1 Answer | Add Yours
The original question had to be edited down. I think that one of the challenges that Erica and Changez face is cultural. The period after the September 11 attacks proves to be a period in which their cultural differences could not be fully navigated. Both are unable to understand the cultural reality of the other in a time period during which culture defined so much about one's reality. The discrimination and prejudice that litters the post- 9.11 landscape ends up impacting both of them, revealing a challenge that neither could fully navigate. Cultural differences proved to be a challenging element. The book displays their relationship disintegrating as a result of this.

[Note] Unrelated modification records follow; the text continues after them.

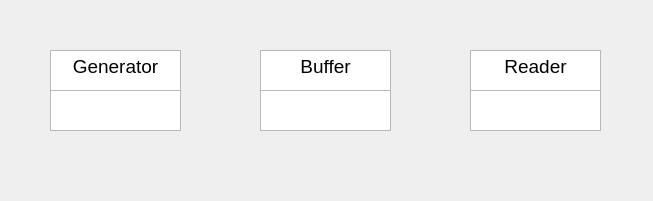
Old version of the form lab4/QtLab4/mainwindow.ui in the repository MrSago/Operating-Systems-for-Susu.
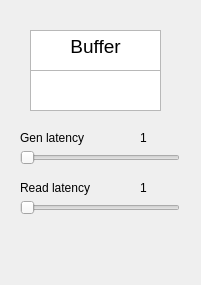
New version of the form. Icons and pictures are not drawn.

The edit to the form file:
```diff
--- a/lab4/QtLab4/mainwindow.ui
+++ b/lab4/QtLab4/mainwindow.ui
@@ -6,20 +6,20 @@
    <rect>
     <x>0</x>
     <y>0</y>
-    <width>653</width>
-    <height>201</height>
+    <width>201</width>
+    <height>285</height>
    </rect>
   </property>
   <property name="minimumSize">
    <size>
-    <width>653</width>
-    <height>201</height>
+    <width>201</width>
+    <height>0</height>
    </size>
   </property>
   <property name="maximumSize">
    <size>
-    <width>653</width>
-    <height>201</height>
+    <width>201</width>
+    <height>999</height>
    </size>
   </property>
   <property name="windowTitle">
@@ -29,8 +29,8 @@
    <widget class="QTextEdit" name="textEditBuffer">
     <property name="geometry">
      <rect>
-      <x>260</x>
-      <y>50</y>
+      <x>30</x>
+      <y>30</y>
       <width>131</width>
       <height>41</height>
      </rect>
@@ -46,112 +46,110 @@
 &lt;p align=&quot;center&quot; style=&quot; margin-top:0px; margin-bottom:0px; margin-left:0px; margin-right:0px; -qt-block-indent:0; text-indent:0px;&quot;&gt;&lt;span style=&quot; font-size:14pt;&quot;&gt;Buffer&lt;/span&gt;&lt;/p&gt;&lt;/body&gt;&lt;/html&gt;</string>
     </property>
    </widget>
-   <widget class="QTextEdit" name="textEditGenerator">
-    <property name="geometry">
-     <rect>
-      <x>50</x>
-      <y>50</y>
-      <width>131</width>
-      <height>41</height>
-     </rect>
-    </property>
-    <property name="readOnly">
-     <bool>true</bool>
-    </property>
-    <property name="html">
-     <string>&lt;!DOCTYPE HTML PUBLIC &quot;-//W3C//DTD HTML 4.0//EN&quot; &quot;http://www.w3.org/TR/REC-html40/strict.dtd&quot;&gt;
-&lt;html&gt;&lt;head&gt;&lt;meta name=&quot;qrichtext&quot; content=&quot;1&quot; /&gt;&lt;meta charset=&quot;utf-8&quot; /&gt;&lt;style type=&quot;text/css&quot;&gt;
-p, li { white-space: pre-wrap; }
-&lt;/style&gt;&lt;/head&gt;&lt;body style=&quot; font-family:'Segoe UI'; font-size:9pt; font-weight:400; font-style:normal;&quot;&gt;
-&lt;p align=&quot;center&quot; style=&quot; margin-top:0px; margin-bottom:0px; margin-left:0px; margin-right:0px; -qt-block-indent:0; text-indent:0px;&quot;&gt;&lt;span style=&quot; font-size:14pt;&quot;&gt;Generator&lt;/span&gt;&lt;/p&gt;&lt;/body&gt;&lt;/html&gt;</string>
-    </property>
-   </widget>
-   <widget class="QTextEdit" name="textEditReader">
-    <property name="geometry">
-     <rect>
-      <x>470</x>
-      <y>50</y>
-      <width>131</width>
-      <height>41</height>
-     </rect>
-    </property>
-    <property name="readOnly">
-     <bool>true</bool>
-    </property>
-    <property name="html">
-     <string>&lt;!DOCTYPE HTML PUBLIC &quot;-//W3C//DTD HTML 4.0//EN&quot; &quot;http://www.w3.org/TR/REC-html40/strict.dtd&quot;&gt;
-&lt;html&gt;&lt;head&gt;&lt;meta name=&quot;qrichtext&quot; content=&quot;1&quot; /&gt;&lt;meta charset=&quot;utf-8&quot; /&gt;&lt;style type=&quot;text/css&quot;&gt;
-p, li { white-space: pre-wrap; }
-&lt;/style&gt;&lt;/head&gt;&lt;body style=&quot; font-family:'Segoe UI'; font-size:9pt; font-weight:400; font-style:normal;&quot;&gt;
-&lt;p align=&quot;center&quot; style=&quot; margin-top:0px; margin-bottom:0px; margin-left:0px; margin-right:0px; -qt-block-indent:0; text-indent:0px;&quot;&gt;&lt;span style=&quot; font-size:14pt;&quot;&gt;Reader&lt;/span&gt;&lt;/p&gt;&lt;/body&gt;&lt;/html&gt;</string>
-    </property>
-   </widget>
-   <widget class="QTextEdit" name="textEditStrGenerator">
-    <property name="geometry">
-     <rect>
-      <x>50</x>
-      <y>90</y>
-      <width>131</width>
-      <height>41</height>
-     </rect>
-    </property>
-   </widget>
    <widget class="QTextEdit" name="textEditStrBuffer">
     <property name="geometry">
      <rect>
-      <x>260</x>
-      <y>90</y>
+      <x>30</x>
+      <y>70</y>
       <width>131</width>
       <height>41</height>
      </rect>
     </property>
    </widget>
-   <widget class="QTextEdit" name="textEditStrReader">
+   <widget class="QSlider" name="horizontalSlider">
     <property name="geometry">
      <rect>
-      <x>470</x>
-      <y>90</y>
-      <width>131</width>
-      <height>41</height>
+      <x>20</x>
+      <y>150</y>
+      <width>160</width>
+      <height>16</height>
      </rect>
     </property>
+    <property name="minimum">
+     <number>1</number>
+    </property>
+    <property name="maximum">
+     <number>500</number>
+    </property>
+    <property name="orientation">
+     <enum>Qt::Horizontal</enum>
+    </property>
+    <property name="tickPosition">
+     <enum>QSlider::NoTicks</enum>
+    </property>
    </widget>
-   <widget class="QLabel" name="rightArrow1">
+   <widget class="QSlider" name="horizontalSlider_2">
     <property name="geometry">
      <rect>
-      <x>190</x>
-      <y>60</y>
-      <width>61</width>
-      <height>61</height>
+      <x>20</x>
+      <y>200</y>
+      <width>160</width>
+      <height>16</height>
      </rect>
     </property>
+    <property name="minimum">
+     <number>1</number>
+    </property>
+    <property name="maximum">
+     <number>500</number>
+    </property>
+    <property name="orientation">
+     <enum>Qt::Horizontal</enum>
+    </property>
+    <property name="tickPosition">
+     <enum>QSlider::NoTicks</enum>
+    </property>
+   </widget>
+   <widget class="QLabel" name="label">
+    <property name="geometry">
+     <rect>
+      <x>20</x>
+      <y>130</y>
+      <width>71</width>
+      <height>16</height>
+     </rect>
+    </property>
     <property name="text">
-     <string/>
+     <string>Gen latency</string>
     </property>
-    <property name="pixmap">
-     <pixmap resource="icons.qrc">:/right-arrow.png</pixmap>
+   </widget>
+   <widget class="QLabel" name="label_2">
+    <property name="geometry">
+     <rect>
+      <x>20</x>
+      <y>180</y>
+      <width>71</width>
+      <height>16</height>
+     </rect>
     </property>
-    <property name="scaledContents">
-     <bool>true</bool>
+    <property name="text">
+     <string>Read latency</string>
     </property>
    </widget>
    <widget class="QLabel" name="rightArrow2">
     <property name="geometry">
      <rect>
-      <x>400</x>
-      <y>60</y>
-      <width>61</width>
-      <height>61</height>
+      <x>140</x>
+      <y>130</y>
+      <width>41</width>
+      <height>16</height>
      </rect>
     </property>
     <property name="text">
-     <string/>
+     <string>1</string>
     </property>
-    <property name="pixmap">
-     <pixmap resource="icons.qrc">:/right-arrow.png</pixmap>
+   </widget>
+   <widget class="QLabel" name="label_4">
+    <property name="geometry">
+     <rect>
+      <x>140</x>
+      <y>180</y>
+      <width>41</width>
+      <height>16</height>
+     </rect>
     </property>
-    <property name="scaledContents">
-     <bool>true</bool>
+    <property name="text">
+     <string>1</string>
     </property>
    </widget>
   </widget>
```
Left out of the diff: 6 changed lines with no effect on the pictures.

I would suggest that there is another challenge that proves to be even more arduous for them. Neither one is shown to fully understand the sacrifice of self that is needed for a relationship to work. Neither one of them can relinquish their own sense of self. This becomes a challenge that can be seen as superseding culture. Changez initially looks at his relationship with Erica as part of his fulfillment of "the American Dream." Changez's love with "America" and "Erica" are one in the same. He is in love with the idea of both. He is incapable of seeing the other in a realistic and full manner, complex and filled with flaws. Instead, he embraces both as a part of an illusion, making its sustainability impossible. Erica is much the same. She is unable to see the present and embrace it outside of her own understanding of the past. Her inability to let go of her own past in making something work in the present is a challenging element in their relationship that is impossible to overcome. Erica is unable to surrender what was in the past in light of the present. For Erica, this inability is what dooms any chance of this relationship working. While culture is shown to be a challenging element for both, the reality is that there is an emotional construction of self that makes sustaining this relationship a challenge that cannot be overcome.
We’ve answered 319,175 questions. We can answer yours, too.Ask a question